_Work to be completed_
Pull each line holding "StatsScreen" out of the entries below.

_Data excerpts_
·····

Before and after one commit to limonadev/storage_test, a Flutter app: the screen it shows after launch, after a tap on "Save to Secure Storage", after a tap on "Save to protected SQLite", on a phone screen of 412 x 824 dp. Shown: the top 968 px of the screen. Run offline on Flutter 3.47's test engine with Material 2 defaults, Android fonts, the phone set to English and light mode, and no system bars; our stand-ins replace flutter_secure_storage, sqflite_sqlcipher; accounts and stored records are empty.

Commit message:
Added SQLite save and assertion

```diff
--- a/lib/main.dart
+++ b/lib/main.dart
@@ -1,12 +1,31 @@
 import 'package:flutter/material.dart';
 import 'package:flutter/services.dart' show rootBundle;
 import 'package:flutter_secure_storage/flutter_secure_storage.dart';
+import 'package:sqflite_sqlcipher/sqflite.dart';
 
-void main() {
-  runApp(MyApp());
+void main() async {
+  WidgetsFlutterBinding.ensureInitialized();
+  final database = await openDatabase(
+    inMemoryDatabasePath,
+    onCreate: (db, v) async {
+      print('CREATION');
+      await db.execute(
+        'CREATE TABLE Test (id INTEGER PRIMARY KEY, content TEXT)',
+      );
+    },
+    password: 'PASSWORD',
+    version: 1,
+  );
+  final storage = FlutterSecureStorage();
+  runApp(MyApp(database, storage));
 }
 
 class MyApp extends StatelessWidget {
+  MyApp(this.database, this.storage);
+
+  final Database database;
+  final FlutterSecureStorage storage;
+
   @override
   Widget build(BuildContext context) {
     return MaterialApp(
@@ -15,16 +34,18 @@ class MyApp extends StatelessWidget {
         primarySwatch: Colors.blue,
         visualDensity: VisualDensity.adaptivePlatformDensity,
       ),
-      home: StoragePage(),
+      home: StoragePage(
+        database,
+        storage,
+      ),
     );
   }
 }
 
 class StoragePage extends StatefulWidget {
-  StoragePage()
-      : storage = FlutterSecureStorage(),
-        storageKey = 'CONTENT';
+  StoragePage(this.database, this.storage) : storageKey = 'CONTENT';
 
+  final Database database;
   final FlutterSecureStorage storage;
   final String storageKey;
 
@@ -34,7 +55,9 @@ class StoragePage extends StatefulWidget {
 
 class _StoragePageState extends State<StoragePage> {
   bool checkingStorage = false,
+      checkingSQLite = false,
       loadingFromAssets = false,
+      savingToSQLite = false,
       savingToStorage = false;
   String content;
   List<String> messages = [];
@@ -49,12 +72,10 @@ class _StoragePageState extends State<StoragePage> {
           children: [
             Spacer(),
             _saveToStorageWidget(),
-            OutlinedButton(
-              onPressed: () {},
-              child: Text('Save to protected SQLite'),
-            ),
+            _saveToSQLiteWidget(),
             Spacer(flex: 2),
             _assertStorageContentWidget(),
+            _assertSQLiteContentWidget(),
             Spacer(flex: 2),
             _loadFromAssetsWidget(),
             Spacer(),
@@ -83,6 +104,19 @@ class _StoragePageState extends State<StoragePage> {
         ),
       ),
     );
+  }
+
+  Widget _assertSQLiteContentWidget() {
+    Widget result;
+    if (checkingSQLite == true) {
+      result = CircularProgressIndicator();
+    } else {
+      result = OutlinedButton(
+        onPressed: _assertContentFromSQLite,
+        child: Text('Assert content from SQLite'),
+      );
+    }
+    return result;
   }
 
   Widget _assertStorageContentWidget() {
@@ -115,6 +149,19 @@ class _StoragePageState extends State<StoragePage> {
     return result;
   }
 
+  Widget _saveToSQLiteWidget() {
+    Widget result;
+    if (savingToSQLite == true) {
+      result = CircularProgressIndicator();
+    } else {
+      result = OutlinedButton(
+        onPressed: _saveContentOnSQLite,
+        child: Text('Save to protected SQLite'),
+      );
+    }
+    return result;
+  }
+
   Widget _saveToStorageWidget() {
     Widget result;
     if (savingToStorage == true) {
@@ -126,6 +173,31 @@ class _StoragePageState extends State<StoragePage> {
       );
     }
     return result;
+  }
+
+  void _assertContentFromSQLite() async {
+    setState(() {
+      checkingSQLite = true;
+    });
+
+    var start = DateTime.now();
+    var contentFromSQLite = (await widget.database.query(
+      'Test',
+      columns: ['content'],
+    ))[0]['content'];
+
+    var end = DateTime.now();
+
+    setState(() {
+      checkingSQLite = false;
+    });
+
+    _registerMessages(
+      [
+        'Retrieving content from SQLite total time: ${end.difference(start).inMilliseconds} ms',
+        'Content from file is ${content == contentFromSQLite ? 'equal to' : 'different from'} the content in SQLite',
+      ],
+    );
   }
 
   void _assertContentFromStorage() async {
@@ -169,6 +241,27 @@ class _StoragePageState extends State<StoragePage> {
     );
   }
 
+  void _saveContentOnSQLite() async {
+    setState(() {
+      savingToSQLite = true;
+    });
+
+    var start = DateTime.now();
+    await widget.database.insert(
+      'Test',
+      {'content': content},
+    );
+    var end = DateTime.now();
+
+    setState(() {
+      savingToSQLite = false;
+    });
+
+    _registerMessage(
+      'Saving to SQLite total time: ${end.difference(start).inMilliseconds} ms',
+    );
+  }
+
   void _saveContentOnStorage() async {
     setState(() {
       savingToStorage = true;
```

·····

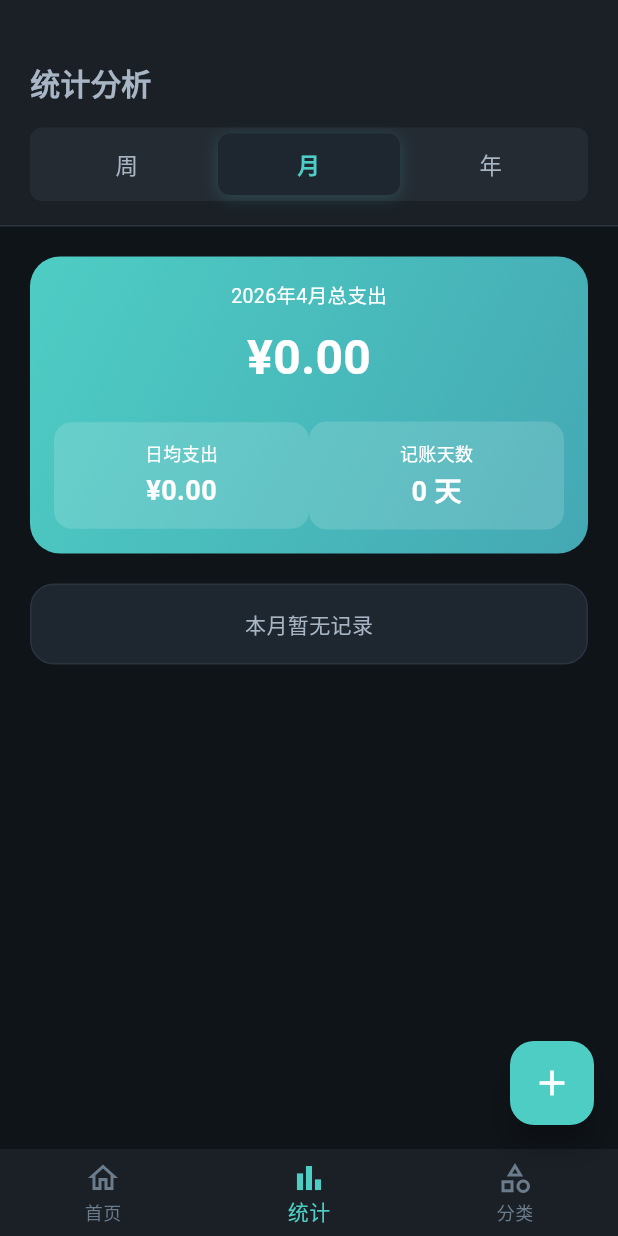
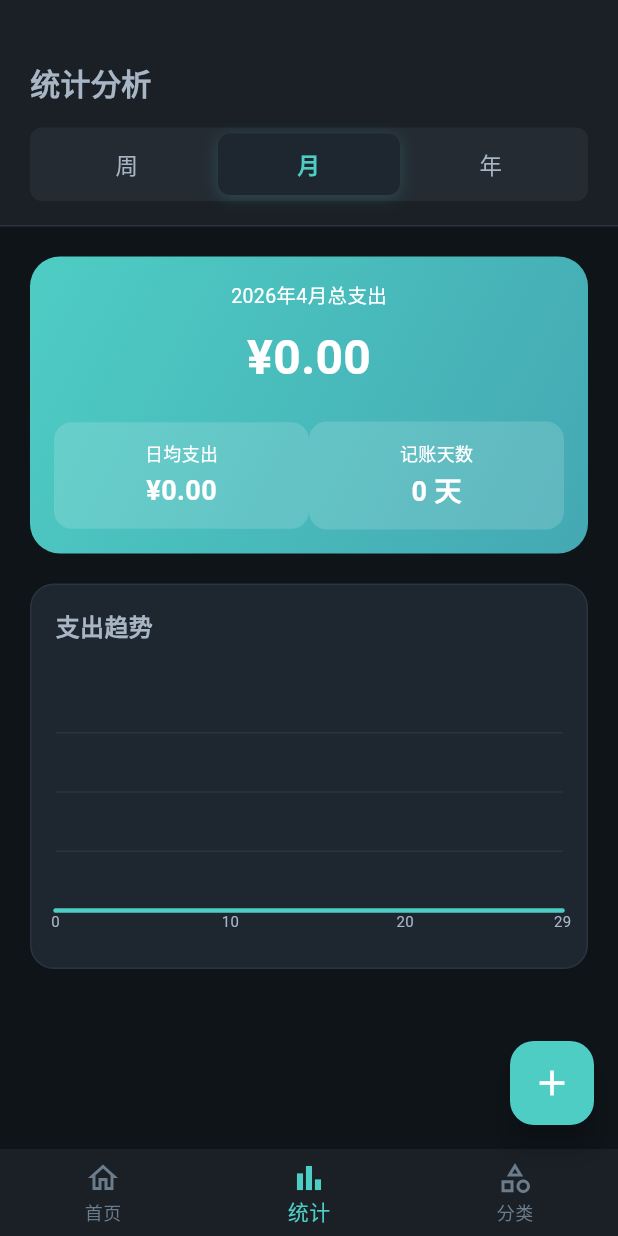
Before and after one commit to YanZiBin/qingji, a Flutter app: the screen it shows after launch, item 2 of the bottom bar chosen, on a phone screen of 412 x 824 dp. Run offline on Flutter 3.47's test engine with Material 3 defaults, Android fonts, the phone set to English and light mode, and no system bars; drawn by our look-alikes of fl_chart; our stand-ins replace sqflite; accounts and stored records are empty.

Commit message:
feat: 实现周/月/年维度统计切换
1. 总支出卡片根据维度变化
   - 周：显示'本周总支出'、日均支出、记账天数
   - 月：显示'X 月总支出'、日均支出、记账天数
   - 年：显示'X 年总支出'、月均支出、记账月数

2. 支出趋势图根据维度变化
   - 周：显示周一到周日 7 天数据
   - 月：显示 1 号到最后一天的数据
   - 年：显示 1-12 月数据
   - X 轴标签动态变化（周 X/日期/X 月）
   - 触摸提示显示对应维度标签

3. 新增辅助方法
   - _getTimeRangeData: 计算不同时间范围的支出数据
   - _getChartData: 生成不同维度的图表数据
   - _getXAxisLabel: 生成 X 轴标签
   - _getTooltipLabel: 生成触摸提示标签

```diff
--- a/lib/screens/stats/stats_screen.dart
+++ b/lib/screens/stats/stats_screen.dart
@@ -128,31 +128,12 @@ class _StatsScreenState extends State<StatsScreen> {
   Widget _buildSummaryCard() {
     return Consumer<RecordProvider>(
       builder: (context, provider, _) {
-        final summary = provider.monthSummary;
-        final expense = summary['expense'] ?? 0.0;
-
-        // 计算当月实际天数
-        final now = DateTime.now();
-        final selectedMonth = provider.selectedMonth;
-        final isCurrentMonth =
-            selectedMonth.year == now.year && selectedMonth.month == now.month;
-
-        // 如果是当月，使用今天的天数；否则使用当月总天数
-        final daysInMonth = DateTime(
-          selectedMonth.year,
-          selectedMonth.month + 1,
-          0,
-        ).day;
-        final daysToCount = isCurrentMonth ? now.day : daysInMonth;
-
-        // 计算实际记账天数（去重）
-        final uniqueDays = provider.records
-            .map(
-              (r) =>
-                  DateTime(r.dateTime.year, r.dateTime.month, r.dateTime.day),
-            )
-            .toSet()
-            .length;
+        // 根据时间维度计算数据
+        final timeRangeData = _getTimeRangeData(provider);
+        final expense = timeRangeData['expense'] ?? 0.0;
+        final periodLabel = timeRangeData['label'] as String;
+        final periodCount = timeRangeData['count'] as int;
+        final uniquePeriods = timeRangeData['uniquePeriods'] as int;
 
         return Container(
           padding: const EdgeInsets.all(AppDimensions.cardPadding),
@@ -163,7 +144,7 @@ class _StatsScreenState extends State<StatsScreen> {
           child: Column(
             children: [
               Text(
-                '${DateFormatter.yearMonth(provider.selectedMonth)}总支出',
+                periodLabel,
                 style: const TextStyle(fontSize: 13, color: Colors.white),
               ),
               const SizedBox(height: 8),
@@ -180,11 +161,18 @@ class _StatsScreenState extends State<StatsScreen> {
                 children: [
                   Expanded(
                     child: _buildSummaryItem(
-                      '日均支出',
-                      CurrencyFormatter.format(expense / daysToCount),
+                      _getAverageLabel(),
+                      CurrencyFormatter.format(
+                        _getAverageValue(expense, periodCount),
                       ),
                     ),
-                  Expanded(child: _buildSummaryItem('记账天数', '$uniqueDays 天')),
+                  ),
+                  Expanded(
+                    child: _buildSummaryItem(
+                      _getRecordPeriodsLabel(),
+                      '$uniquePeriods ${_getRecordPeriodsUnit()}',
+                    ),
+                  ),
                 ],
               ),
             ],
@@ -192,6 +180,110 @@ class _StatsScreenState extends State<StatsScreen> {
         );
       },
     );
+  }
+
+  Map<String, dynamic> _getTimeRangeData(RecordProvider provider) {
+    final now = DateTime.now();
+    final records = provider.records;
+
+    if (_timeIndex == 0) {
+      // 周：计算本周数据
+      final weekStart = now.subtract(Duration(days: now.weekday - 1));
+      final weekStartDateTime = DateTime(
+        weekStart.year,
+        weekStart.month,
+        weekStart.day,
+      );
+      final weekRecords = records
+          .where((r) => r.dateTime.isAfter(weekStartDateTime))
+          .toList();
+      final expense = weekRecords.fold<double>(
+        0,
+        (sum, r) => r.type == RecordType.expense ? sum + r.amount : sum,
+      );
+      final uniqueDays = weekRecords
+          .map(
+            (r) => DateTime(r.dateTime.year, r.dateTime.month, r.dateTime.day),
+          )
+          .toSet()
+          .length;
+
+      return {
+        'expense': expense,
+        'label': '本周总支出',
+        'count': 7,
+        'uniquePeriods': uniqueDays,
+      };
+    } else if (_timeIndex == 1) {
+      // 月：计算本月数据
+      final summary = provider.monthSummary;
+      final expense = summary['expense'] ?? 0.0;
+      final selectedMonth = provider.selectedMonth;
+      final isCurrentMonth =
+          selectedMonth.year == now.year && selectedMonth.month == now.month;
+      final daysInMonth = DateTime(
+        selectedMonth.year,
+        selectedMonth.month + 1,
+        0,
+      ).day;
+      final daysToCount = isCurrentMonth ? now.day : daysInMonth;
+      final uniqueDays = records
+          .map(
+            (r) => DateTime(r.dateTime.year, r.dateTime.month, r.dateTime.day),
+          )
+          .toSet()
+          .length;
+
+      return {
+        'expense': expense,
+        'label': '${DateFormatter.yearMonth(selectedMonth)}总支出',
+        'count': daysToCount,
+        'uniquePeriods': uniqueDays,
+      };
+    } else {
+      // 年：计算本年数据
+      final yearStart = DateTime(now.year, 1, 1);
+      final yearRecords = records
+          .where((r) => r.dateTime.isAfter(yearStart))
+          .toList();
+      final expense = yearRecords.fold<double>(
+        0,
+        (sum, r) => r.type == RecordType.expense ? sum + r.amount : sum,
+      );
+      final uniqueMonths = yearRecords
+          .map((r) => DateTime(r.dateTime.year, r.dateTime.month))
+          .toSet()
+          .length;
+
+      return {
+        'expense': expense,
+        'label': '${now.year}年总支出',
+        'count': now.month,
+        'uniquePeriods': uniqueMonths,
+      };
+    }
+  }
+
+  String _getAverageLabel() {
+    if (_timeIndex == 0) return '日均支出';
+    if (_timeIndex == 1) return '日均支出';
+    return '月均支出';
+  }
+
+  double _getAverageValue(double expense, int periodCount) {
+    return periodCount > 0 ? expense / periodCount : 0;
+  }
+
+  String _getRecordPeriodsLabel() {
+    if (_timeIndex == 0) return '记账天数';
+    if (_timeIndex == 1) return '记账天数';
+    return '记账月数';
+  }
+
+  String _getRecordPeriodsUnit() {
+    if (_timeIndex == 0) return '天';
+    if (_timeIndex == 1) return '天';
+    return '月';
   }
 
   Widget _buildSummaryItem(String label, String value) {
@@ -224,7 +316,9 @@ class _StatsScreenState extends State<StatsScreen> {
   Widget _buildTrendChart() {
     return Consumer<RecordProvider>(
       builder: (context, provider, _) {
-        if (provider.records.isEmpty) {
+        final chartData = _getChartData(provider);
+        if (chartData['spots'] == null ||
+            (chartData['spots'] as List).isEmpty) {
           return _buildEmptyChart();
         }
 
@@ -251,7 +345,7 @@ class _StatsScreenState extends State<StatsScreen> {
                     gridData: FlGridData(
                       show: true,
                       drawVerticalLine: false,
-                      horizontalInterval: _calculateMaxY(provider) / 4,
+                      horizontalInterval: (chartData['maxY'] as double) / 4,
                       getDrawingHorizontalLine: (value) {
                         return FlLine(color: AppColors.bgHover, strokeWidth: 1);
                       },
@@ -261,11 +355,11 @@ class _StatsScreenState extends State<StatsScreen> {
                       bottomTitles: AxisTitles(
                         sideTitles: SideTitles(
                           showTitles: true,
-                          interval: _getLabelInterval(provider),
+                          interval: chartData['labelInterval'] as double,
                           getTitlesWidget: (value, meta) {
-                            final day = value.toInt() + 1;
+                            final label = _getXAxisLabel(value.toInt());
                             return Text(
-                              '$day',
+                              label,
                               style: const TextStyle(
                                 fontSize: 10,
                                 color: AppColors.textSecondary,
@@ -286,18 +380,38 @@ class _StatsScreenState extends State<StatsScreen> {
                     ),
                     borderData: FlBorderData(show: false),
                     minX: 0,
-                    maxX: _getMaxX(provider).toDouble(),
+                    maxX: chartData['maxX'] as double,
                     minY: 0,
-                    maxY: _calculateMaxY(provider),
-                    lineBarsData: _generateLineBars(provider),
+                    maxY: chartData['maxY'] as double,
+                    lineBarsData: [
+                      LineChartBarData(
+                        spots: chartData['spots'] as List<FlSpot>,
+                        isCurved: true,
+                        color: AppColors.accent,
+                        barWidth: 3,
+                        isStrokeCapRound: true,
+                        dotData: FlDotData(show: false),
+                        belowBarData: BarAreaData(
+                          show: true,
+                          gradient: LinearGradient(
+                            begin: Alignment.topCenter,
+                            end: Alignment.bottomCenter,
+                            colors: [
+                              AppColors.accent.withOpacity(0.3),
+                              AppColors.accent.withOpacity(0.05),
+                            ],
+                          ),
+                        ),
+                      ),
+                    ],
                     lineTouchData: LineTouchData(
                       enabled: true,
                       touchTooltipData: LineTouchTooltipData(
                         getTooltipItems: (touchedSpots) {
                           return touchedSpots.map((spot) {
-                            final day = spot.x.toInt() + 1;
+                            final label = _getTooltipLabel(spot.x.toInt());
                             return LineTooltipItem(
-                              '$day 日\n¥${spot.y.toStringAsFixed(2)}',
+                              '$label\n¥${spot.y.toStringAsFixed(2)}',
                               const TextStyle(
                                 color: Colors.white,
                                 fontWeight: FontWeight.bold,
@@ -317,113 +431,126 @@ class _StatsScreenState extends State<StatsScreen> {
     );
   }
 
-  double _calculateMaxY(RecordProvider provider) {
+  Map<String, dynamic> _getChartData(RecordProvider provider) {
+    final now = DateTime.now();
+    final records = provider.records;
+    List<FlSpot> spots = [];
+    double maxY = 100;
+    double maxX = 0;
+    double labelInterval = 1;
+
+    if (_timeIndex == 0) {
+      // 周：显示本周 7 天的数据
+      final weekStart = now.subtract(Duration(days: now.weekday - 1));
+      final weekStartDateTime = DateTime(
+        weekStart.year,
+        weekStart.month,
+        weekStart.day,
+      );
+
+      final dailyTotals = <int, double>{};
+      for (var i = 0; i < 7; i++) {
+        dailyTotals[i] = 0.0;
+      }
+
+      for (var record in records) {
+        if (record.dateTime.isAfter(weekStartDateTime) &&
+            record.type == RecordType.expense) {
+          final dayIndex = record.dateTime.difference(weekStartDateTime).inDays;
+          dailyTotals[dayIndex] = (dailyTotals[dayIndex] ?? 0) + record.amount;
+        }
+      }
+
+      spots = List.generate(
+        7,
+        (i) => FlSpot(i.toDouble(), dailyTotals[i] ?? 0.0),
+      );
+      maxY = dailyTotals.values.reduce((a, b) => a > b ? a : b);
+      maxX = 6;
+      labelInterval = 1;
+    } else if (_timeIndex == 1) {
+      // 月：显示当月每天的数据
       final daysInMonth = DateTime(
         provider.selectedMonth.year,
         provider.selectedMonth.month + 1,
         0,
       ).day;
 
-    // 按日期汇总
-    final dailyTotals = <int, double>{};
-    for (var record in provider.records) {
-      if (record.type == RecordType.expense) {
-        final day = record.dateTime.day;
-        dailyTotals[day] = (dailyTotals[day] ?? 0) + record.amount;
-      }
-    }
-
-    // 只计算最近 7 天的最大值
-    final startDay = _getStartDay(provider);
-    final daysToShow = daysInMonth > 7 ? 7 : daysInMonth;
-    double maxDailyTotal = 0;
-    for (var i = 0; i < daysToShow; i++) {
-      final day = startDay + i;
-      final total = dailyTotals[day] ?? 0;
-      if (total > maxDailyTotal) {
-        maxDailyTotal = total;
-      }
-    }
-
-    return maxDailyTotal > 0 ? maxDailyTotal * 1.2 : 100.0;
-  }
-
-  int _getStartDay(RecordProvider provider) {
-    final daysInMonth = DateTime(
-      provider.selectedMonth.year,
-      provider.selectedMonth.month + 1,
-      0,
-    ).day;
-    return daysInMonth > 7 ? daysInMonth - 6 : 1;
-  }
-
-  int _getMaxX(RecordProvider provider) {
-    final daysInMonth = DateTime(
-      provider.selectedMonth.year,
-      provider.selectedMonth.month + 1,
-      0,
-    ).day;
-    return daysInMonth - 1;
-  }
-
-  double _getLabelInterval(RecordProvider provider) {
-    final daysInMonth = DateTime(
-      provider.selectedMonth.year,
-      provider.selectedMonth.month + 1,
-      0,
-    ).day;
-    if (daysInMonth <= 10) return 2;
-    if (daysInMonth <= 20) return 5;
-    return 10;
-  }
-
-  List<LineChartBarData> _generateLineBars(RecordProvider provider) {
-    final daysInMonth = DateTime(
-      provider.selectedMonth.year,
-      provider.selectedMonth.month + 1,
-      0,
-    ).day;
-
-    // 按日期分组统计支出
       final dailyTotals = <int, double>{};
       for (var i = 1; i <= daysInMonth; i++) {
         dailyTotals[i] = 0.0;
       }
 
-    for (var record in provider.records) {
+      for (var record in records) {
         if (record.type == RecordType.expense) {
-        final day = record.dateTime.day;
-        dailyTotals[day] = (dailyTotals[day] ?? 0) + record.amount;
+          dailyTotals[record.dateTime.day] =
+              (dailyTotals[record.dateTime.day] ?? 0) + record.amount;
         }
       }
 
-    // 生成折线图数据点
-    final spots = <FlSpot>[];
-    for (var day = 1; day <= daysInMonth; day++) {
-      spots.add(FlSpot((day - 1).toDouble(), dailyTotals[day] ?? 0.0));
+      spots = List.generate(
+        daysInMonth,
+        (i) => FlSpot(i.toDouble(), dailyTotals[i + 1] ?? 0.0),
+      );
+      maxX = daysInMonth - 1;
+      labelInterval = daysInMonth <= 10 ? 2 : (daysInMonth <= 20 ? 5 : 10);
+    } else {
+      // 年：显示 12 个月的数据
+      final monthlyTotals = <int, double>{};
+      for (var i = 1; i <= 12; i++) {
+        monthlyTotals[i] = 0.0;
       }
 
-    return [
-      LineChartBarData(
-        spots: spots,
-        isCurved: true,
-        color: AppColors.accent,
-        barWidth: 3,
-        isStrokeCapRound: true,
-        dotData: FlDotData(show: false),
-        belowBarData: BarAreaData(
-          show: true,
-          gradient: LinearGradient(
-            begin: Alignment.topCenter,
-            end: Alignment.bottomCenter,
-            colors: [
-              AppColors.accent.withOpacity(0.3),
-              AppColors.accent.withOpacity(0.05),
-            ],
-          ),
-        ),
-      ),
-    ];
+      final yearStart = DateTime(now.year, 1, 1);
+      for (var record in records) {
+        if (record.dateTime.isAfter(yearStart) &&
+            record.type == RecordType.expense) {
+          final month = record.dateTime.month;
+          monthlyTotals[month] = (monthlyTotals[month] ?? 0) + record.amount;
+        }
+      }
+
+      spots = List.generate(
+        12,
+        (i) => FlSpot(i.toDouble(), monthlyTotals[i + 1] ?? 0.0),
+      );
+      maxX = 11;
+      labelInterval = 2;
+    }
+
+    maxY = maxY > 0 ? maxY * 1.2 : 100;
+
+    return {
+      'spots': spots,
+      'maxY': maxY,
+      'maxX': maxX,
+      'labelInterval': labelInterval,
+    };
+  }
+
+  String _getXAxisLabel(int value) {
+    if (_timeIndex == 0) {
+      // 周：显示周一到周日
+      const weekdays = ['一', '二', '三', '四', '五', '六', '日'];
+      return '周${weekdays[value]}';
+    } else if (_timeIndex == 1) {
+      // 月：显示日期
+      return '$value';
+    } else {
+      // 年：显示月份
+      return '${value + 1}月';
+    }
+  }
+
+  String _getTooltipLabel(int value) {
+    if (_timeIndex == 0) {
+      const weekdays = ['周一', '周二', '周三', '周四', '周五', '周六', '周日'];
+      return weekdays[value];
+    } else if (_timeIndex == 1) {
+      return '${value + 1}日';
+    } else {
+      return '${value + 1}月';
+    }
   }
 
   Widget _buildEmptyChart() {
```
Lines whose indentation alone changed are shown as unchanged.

·····

_Solution to this exercise_
@@ -128,31 +128,12 @@ class _StatsScreenState extends State<StatsScreen> {
@@ -163,7 +144,7 @@ class _StatsScreenState extends State<StatsScreen> {
@@ -180,11 +161,18 @@ class _StatsScreenState extends State<StatsScreen> {
@@ -192,6 +180,110 @@ class _StatsScreenState extends State<StatsScreen> {
@@ -224,7 +316,9 @@ class _StatsScreenState extends State<StatsScreen> {
@@ -251,7 +345,7 @@ class _StatsScreenState extends State<StatsScreen> {
@@ -261,11 +355,11 @@ class _StatsScreenState extends State<StatsScreen> {
@@ -286,18 +380,38 @@ class _StatsScreenState extends State<StatsScreen> {
@@ -317,113 +431,126 @@ class _StatsScreenState extends State<StatsScreen> {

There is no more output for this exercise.